### [ACTION ITEM]
As you print the data below, keep every line exactly as it is and leave the images behind.

Screenshot and code edit data:
▼

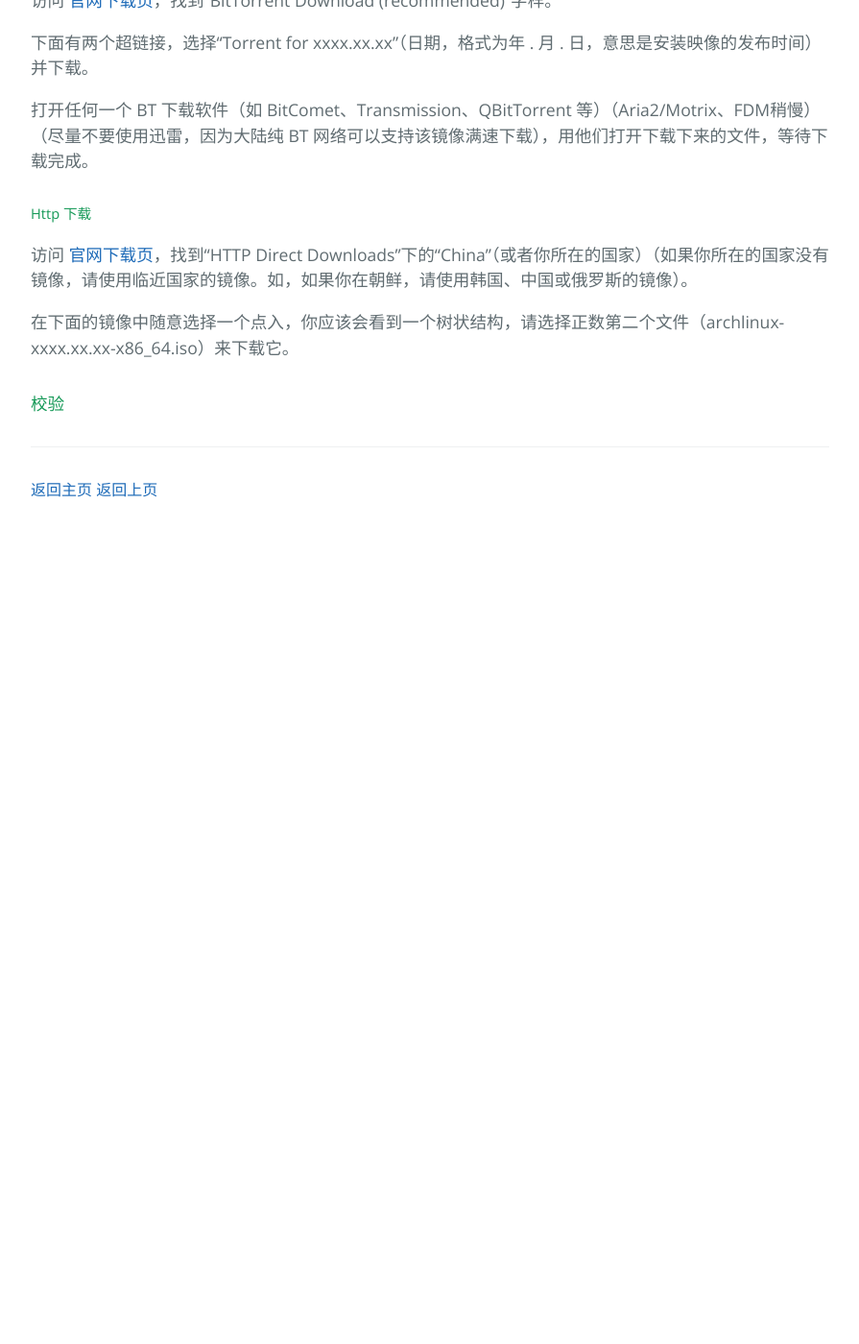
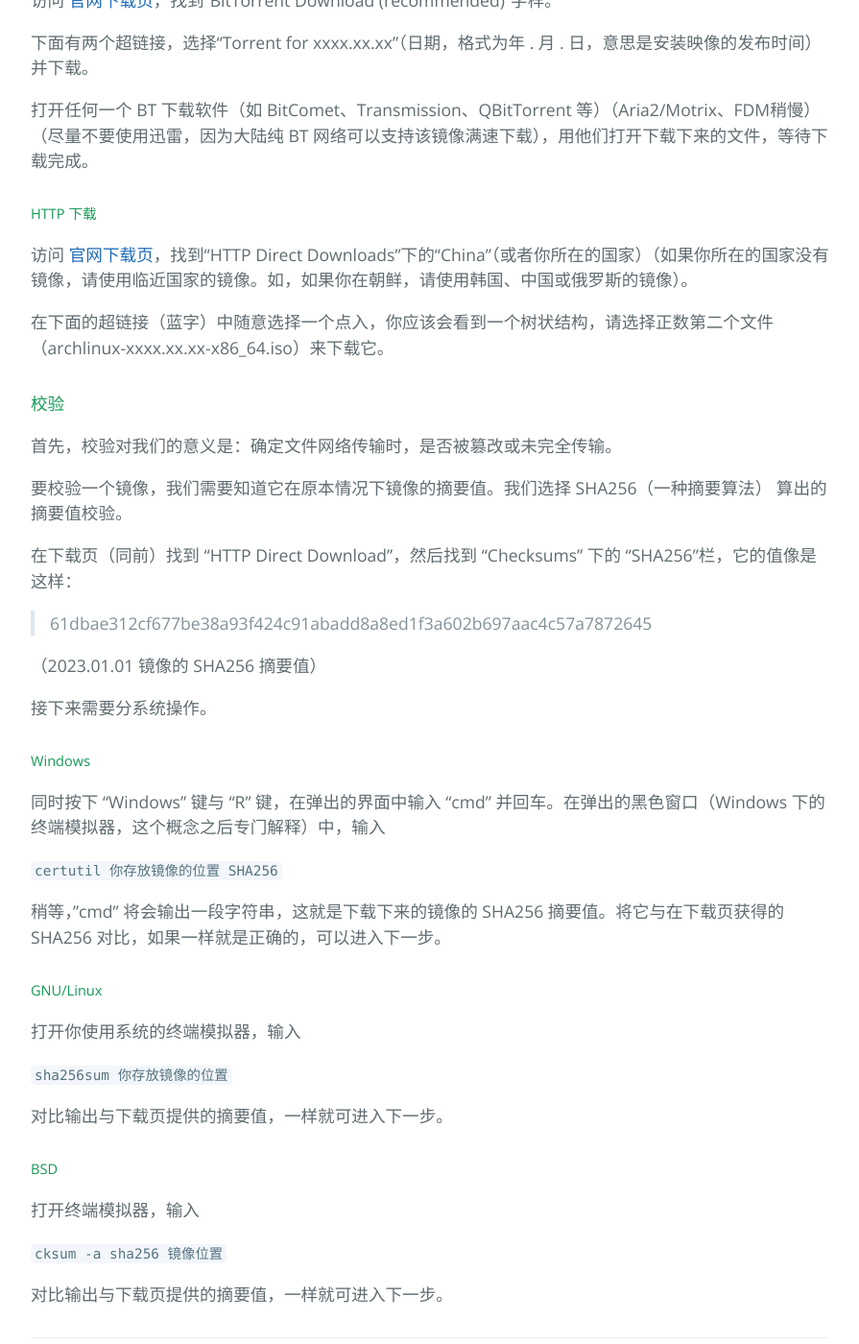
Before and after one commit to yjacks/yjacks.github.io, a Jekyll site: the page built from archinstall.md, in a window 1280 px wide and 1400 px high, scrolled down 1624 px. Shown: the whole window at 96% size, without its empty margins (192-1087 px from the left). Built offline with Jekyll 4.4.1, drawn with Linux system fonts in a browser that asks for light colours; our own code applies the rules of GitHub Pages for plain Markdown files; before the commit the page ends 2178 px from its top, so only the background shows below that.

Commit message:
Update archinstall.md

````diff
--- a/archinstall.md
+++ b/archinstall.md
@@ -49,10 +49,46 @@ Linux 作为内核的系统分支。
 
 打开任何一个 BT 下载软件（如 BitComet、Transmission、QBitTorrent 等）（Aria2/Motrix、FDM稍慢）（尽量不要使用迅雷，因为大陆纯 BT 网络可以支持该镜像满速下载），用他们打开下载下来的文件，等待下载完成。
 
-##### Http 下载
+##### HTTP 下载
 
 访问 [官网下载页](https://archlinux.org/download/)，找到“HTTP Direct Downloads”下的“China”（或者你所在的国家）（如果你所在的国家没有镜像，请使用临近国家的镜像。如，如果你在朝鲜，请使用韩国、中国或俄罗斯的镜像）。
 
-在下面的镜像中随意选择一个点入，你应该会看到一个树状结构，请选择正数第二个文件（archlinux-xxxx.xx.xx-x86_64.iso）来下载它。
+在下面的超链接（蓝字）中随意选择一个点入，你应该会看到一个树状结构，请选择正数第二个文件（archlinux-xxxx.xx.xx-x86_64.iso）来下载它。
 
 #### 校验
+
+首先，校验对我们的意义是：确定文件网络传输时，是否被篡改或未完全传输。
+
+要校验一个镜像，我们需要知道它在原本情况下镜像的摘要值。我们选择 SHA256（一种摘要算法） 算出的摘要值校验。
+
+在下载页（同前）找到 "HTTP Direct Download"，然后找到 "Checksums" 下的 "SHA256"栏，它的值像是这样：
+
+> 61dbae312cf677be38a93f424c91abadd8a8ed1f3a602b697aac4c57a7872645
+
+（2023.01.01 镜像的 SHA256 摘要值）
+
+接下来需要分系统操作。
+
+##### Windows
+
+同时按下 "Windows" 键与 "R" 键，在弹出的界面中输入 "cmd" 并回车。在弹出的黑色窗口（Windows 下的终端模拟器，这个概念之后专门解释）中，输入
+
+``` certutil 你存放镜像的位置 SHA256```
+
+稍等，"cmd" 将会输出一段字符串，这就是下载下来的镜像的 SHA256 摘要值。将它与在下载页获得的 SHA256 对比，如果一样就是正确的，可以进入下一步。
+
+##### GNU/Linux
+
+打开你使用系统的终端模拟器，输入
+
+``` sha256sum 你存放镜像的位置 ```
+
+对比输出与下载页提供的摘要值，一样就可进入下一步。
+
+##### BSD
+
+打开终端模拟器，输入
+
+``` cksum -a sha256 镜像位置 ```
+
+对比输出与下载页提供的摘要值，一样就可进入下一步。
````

▲

### [ANSWER TO THE EXERCISE]
Before and after one commit to yjacks/yjacks.github.io, a Jekyll site: the page built from archinstall.md, in a window 1280 px wide and 1400 px high, scrolled down 1624 px. Shown: the whole window at 96% size, without its empty margins (192-1087 px from the left). Built offline with Jekyll 4.4.1, drawn with Linux system fonts in a browser that asks for light colours; our own code applies the rules of GitHub Pages for plain Markdown files; before the commit the page ends 2178 px from its top, so only the background shows below that.

Commit message:
Update archinstall.md

````diff
--- a/archinstall.md
+++ b/archinstall.md
@@ -49,10 +49,46 @@ Linux 作为内核的系统分支。
 
 打开任何一个 BT 下载软件（如 BitComet、Transmission、QBitTorrent 等）（Aria2/Motrix、FDM稍慢）（尽量不要使用迅雷，因为大陆纯 BT 网络可以支持该镜像满速下载），用他们打开下载下来的文件，等待下载完成。
 
-##### Http 下载
+##### HTTP 下载
 
 访问 [官网下载页](https://archlinux.org/download/)，找到“HTTP Direct Downloads”下的“China”（或者你所在的国家）（如果你所在的国家没有镜像，请使用临近国家的镜像。如，如果你在朝鲜，请使用韩国、中国或俄罗斯的镜像）。
 
-在下面的镜像中随意选择一个点入，你应该会看到一个树状结构，请选择正数第二个文件（archlinux-xxxx.xx.xx-x86_64.iso）来下载它。
+在下面的超链接（蓝字）中随意选择一个点入，你应该会看到一个树状结构，请选择正数第二个文件（archlinux-xxxx.xx.xx-x86_64.iso）来下载它。
 
 #### 校验
+
+首先，校验对我们的意义是：确定文件网络传输时，是否被篡改或未完全传输。
+
+要校验一个镜像，我们需要知道它在原本情况下镜像的摘要值。我们选择 SHA256（一种摘要算法） 算出的摘要值校验。
+
+在下载页（同前）找到 "HTTP Direct Download"，然后找到 "Checksums" 下的 "SHA256"栏，它的值像是这样：
+
+> 61dbae312cf677be38a93f424c91abadd8a8ed1f3a602b697aac4c57a7872645
+
+（2023.01.01 镜像的 SHA256 摘要值）
+
+接下来需要分系统操作。
+
+##### Windows
+
+同时按下 "Windows" 键与 "R" 键，在弹出的界面中输入 "cmd" 并回车。在弹出的黑色窗口（Windows 下的终端模拟器，这个概念之后专门解释）中，输入
+
+``` certutil 你存放镜像的位置 SHA256```
+
+稍等，"cmd" 将会输出一段字符串，这就是下载下来的镜像的 SHA256 摘要值。将它与在下载页获得的 SHA256 对比，如果一样就是正确的，可以进入下一步。
+
+##### GNU/Linux
+
+打开你使用系统的终端模拟器，输入
+
+``` sha256sum 你存放镜像的位置 ```
+
+对比输出与下载页提供的摘要值，一样就可进入下一步。
+
+##### BSD
+
+打开终端模拟器，输入
+
+``` cksum -a sha256 镜像位置 ```
+
+对比输出与下载页提供的摘要值，一样就可进入下一步。
````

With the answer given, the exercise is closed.